**WORK TASK:**
For the records that follow, please set down exactly the lines between the one holding "behavior or cross-platform visual sign-off." and the one holding "## The workflow", inclusive, and only those.

**SOURCE MATERIAL:**
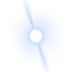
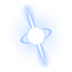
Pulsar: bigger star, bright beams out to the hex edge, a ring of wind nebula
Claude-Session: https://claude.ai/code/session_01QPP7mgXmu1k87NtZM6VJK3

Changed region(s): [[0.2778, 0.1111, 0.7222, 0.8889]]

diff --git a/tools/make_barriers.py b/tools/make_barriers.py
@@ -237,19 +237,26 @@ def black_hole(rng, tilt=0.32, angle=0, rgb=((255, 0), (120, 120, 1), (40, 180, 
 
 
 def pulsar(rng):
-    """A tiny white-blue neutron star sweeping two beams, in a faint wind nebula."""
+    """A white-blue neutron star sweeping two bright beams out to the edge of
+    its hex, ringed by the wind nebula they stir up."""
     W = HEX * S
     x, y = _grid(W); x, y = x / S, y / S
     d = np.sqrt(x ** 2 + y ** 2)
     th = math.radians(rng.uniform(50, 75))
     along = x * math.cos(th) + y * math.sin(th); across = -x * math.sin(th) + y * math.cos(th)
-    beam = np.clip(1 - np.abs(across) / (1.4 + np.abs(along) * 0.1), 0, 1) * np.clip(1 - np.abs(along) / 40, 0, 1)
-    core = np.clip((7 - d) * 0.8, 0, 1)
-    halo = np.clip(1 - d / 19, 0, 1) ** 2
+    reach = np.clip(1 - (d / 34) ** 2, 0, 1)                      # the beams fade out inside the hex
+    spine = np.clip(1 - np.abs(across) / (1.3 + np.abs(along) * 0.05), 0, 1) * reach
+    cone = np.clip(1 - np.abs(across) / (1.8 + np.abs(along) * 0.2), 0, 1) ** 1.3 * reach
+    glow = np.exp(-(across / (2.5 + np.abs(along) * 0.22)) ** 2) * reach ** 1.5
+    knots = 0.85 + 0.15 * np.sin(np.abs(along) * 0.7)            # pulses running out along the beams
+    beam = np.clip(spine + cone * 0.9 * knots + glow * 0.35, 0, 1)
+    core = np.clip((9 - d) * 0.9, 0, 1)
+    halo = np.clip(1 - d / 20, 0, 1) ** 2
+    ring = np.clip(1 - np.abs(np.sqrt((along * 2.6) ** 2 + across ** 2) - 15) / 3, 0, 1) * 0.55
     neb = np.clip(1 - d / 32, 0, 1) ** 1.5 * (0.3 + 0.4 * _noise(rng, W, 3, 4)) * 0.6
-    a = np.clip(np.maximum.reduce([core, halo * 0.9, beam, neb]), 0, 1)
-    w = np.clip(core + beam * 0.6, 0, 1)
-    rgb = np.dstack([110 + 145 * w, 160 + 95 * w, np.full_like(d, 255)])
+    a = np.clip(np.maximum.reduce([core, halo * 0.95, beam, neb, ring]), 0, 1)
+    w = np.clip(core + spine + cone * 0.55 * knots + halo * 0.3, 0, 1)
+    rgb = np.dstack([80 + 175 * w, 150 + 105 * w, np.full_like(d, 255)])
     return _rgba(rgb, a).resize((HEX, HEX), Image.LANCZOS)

---

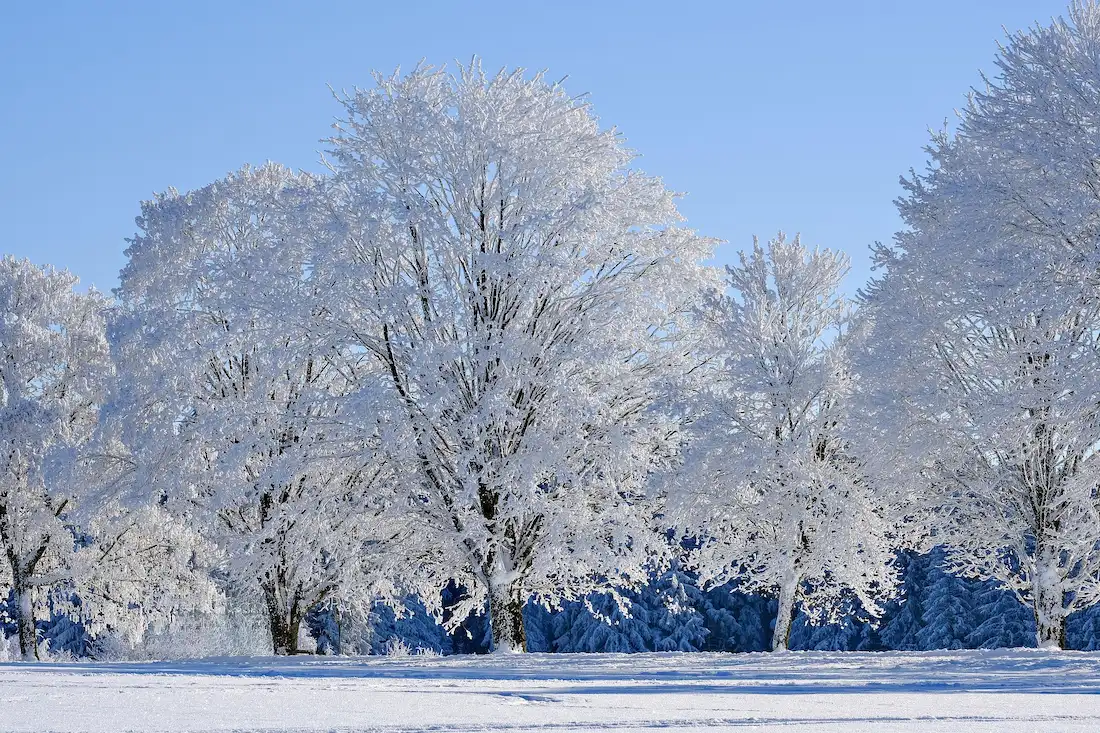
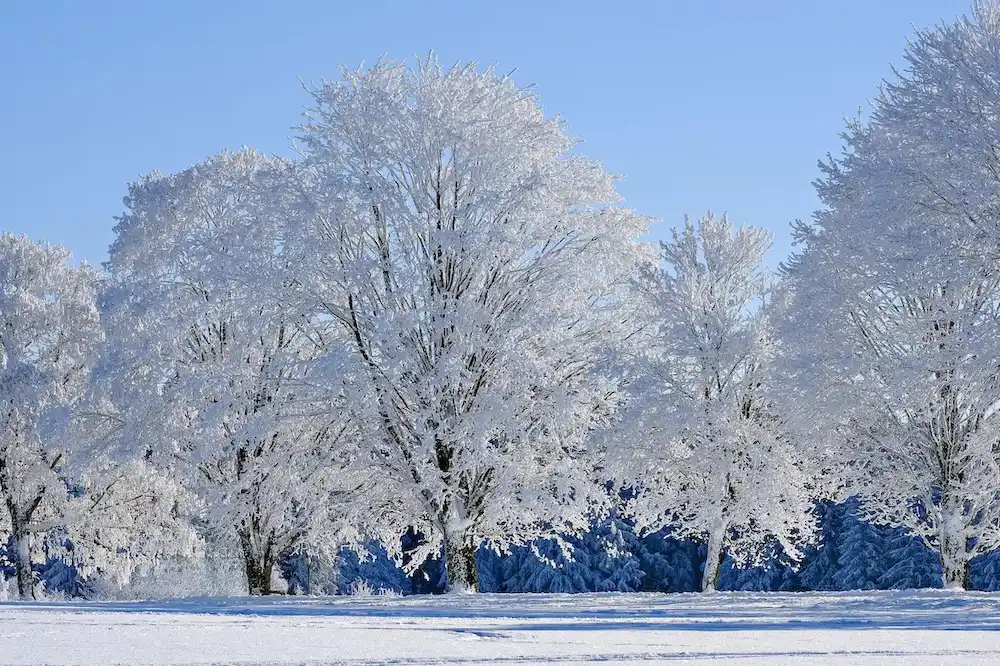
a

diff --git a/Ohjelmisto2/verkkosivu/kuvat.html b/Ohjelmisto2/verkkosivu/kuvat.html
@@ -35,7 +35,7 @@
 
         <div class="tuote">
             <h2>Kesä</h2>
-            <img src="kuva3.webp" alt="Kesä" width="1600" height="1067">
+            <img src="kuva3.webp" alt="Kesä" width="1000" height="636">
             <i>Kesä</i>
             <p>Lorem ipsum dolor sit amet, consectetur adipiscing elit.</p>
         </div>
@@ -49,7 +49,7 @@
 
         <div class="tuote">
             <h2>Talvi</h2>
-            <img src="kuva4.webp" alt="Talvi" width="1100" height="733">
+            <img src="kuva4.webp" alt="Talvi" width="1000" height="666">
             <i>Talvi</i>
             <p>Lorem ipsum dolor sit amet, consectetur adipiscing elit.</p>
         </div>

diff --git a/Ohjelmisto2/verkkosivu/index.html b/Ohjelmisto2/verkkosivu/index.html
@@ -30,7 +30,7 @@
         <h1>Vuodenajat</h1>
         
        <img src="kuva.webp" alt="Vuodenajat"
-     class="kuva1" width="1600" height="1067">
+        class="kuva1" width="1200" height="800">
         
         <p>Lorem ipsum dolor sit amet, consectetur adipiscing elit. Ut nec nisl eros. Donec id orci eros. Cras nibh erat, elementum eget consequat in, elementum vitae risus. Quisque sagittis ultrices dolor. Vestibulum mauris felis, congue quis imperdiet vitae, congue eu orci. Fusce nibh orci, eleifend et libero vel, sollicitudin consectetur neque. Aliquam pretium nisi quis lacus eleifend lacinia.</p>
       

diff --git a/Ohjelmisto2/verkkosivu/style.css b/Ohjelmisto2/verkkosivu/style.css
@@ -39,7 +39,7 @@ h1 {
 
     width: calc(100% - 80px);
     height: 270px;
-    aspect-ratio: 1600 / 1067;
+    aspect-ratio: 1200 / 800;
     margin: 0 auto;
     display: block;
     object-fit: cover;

--

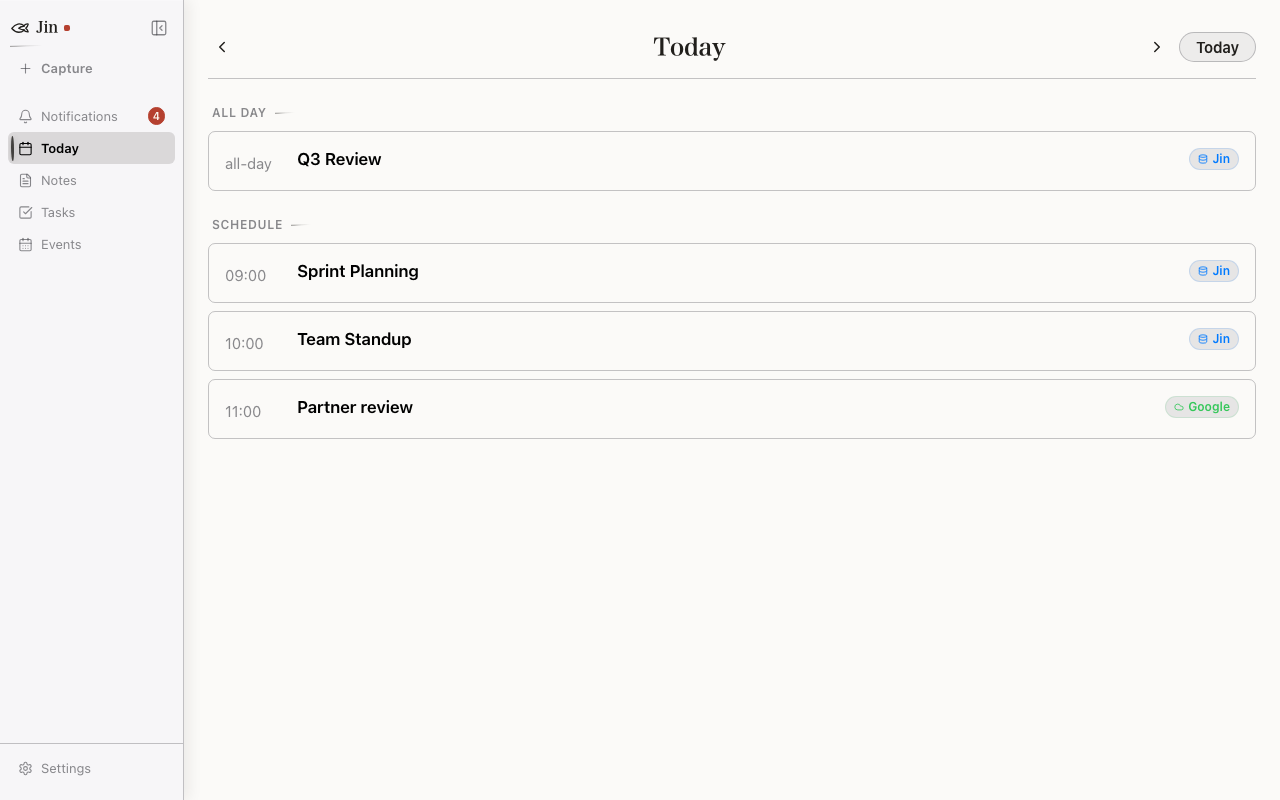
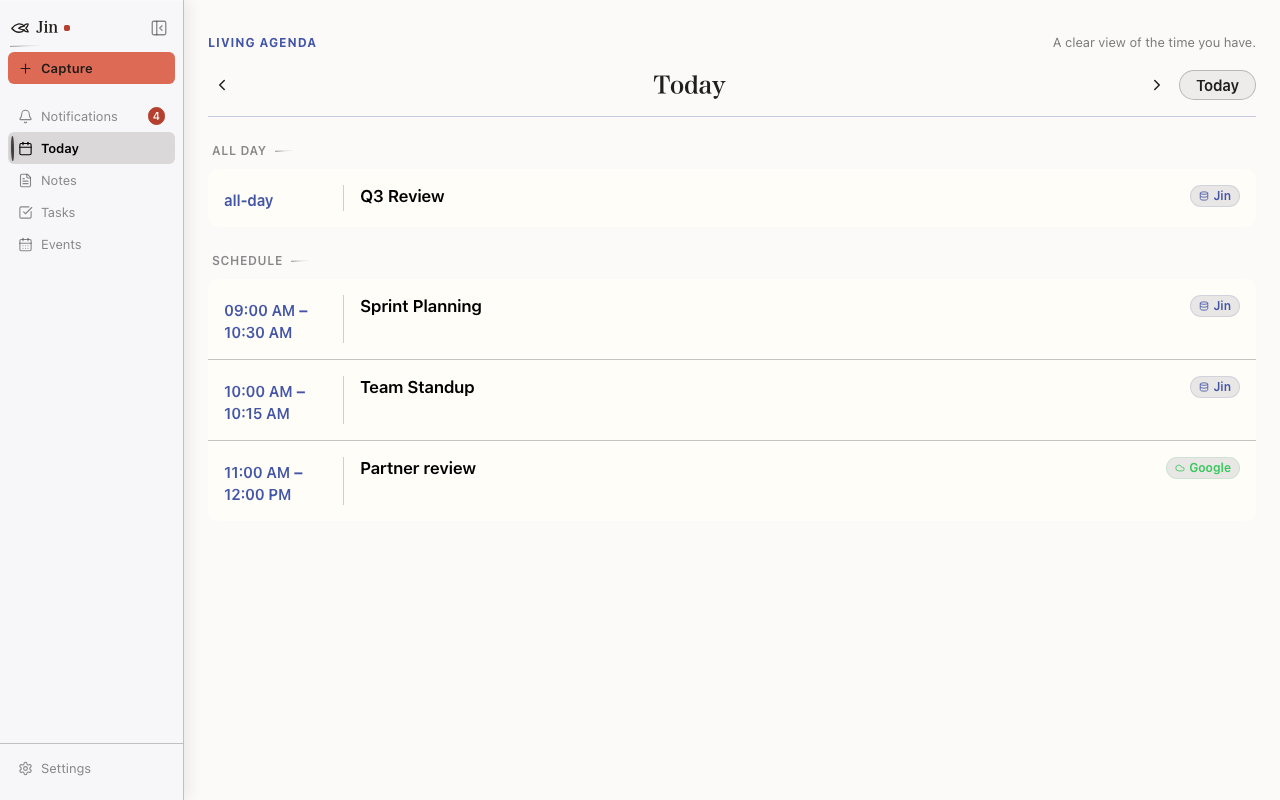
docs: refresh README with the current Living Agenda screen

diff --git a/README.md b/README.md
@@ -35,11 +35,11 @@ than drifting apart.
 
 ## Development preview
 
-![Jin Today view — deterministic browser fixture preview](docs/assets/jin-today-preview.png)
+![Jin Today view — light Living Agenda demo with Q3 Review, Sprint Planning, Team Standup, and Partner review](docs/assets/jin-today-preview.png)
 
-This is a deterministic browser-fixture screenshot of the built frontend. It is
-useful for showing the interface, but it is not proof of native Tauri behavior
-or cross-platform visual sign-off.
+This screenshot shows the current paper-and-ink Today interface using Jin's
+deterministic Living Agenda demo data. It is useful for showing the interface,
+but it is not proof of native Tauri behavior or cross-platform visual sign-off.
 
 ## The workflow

**ANSWER SECTION:**
+but it is not proof of native Tauri behavior or cross-platform visual sign-off.
 
 ## The workflow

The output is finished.